The 6th Circuit first noted that the issue of essential functions is typically a question of fact and therefore not suitable for resolution by motion. In determining what is an essential function, courts should consider several factors, including: “(i) The employer’s judgment as to which functions are essential; (ii) Written job descriptions prepared before advertising or interviewing applicants for the job; (iii) The amount of time spent on the job performing the function; (iv) The consequences of not requiring the incumbent to perform the function; (v) The terms of a collective bargaining agreement; (vi) The experience of past incumbents in the job; and/or (vii) The current work experience of incumbents in similar jobs.” 29 CFR §1630.2(n)(3).

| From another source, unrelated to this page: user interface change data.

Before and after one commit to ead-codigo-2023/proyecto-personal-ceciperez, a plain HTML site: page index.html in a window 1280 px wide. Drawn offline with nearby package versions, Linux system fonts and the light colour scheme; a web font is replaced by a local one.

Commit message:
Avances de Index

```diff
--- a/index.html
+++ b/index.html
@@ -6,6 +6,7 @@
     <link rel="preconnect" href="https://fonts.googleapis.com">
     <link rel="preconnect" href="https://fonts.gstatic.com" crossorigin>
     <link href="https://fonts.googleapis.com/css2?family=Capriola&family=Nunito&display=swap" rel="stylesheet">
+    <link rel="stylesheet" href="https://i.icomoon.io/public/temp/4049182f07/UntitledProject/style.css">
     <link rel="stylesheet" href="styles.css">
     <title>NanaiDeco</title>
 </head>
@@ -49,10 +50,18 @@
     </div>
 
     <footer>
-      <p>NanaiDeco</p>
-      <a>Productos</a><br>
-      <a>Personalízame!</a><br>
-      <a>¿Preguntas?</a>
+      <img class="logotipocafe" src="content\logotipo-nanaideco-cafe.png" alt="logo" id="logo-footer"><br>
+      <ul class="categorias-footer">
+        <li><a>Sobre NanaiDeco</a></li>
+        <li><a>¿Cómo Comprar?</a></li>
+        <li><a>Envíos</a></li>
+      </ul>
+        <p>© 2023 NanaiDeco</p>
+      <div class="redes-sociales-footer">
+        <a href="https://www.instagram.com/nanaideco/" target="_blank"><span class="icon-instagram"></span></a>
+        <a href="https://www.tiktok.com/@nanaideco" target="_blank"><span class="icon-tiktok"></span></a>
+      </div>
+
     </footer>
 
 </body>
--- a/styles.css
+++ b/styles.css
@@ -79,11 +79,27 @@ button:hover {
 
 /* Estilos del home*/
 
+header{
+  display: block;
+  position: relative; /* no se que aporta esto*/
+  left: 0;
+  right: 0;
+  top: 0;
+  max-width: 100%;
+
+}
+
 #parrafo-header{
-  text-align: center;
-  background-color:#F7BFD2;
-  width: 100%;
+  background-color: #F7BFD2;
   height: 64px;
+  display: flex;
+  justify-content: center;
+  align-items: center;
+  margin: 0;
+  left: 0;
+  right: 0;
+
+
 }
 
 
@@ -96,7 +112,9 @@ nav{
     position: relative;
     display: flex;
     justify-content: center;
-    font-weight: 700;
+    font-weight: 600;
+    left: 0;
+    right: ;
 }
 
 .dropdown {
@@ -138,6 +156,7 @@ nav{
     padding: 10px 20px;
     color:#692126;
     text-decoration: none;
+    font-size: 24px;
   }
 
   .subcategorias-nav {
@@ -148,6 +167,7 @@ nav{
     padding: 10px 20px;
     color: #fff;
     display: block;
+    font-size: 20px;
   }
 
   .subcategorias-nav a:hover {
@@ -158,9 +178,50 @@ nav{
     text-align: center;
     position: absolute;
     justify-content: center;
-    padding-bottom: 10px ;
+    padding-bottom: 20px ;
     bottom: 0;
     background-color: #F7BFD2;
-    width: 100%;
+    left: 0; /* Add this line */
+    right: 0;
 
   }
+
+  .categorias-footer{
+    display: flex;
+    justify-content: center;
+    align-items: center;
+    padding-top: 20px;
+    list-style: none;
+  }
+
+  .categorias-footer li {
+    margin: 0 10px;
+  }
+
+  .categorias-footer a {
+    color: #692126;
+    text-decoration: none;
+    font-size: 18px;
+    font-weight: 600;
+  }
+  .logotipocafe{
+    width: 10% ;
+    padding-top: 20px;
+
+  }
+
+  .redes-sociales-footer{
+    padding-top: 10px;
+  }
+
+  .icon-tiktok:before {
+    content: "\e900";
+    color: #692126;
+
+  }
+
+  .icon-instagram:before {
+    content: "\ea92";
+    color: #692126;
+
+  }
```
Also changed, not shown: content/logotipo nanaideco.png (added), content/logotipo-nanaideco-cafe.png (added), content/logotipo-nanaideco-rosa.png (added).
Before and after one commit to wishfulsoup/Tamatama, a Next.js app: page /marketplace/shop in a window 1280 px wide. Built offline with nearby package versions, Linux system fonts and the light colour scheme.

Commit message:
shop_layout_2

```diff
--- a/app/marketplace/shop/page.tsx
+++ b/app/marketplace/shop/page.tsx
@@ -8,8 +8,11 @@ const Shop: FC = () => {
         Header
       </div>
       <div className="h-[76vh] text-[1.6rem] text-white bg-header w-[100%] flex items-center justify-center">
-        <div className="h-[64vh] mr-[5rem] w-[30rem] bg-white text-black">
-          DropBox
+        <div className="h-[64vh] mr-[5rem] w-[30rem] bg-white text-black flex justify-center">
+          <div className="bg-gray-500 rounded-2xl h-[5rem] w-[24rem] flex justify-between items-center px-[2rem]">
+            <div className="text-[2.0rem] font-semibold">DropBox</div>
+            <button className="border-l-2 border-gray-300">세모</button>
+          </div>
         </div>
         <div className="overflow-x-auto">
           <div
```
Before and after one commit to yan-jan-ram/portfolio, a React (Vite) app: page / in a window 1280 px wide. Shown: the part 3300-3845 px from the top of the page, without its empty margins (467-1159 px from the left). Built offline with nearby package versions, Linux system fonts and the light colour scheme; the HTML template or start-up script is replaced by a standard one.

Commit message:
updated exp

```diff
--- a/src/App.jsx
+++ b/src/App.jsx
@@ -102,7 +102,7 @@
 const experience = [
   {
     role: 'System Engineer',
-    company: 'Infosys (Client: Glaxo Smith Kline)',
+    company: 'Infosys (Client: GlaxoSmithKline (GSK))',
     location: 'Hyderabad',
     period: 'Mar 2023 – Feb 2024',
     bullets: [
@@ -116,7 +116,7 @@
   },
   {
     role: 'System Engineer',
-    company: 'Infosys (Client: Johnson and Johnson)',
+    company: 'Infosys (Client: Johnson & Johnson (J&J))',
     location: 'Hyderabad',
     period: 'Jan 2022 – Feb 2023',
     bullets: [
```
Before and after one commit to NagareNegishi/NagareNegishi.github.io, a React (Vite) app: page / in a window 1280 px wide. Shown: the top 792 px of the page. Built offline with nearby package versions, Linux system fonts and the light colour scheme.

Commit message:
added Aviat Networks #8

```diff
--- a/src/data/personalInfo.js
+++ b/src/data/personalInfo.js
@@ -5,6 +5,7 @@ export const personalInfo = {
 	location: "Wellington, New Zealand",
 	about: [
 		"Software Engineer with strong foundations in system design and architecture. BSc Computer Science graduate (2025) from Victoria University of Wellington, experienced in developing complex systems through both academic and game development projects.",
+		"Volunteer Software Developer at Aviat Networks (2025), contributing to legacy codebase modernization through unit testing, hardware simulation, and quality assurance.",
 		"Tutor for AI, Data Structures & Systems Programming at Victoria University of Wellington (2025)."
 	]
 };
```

“Essential functions are those that are fundamental to a particular position, not marginal functions.”  The road commission’s opinion that this duty is essential is only one factor to consider. Here, the job description of the semi-drivers included hauling heavy equipment whereas this job is only assigned to the excavators under the catch all of “other duties assigned.”  While the excavators actually haul the equipment themselves approximately 70% of the time, this function actually takes up only a small amount of the excavators’ time since the equipment is sometimes at the same job site for weeks. Moreover, evidence supported the inference that there would only be “minimal consequences to [the road commissions operations] if the excavator operator no longer hauled the excavator.”  There was also testimony that the semi-truck driver could haul the excavator for Henschel without any problem and a number of other employees could do so when the semi-driver was not available. Hauling the excavator “entailed a marginal time investment” and other road commission “employees were qualified and capable of doing the hauling”.  Thus, the 6th Circuit found an issue of fact existed concerning whether the hauling of the excavator was an essential function and remanded the case.

This case not only underscores the importance of well drafted job descriptions, but also of legal advice at the time decisions are being made under the ADA.  The ADA is a complicated law that requires careful analysis to avoid liability.  If you have any ADA issues, have them addressed by an experienced employment attorney.

This article was written by Claudia D. Orr, a member of the Legal Affairs Committee. Claudia is an experienced employment attorney at Plunkett Cooney and can be reached at or 313-983-4863.

Detroit SHRM encourages members to share these articles within their organizations; however, members should refrain from forwarding them outside their organizations or printing for mass distribution without written permission of the Detroit SHRM Executive Committee. January 2014.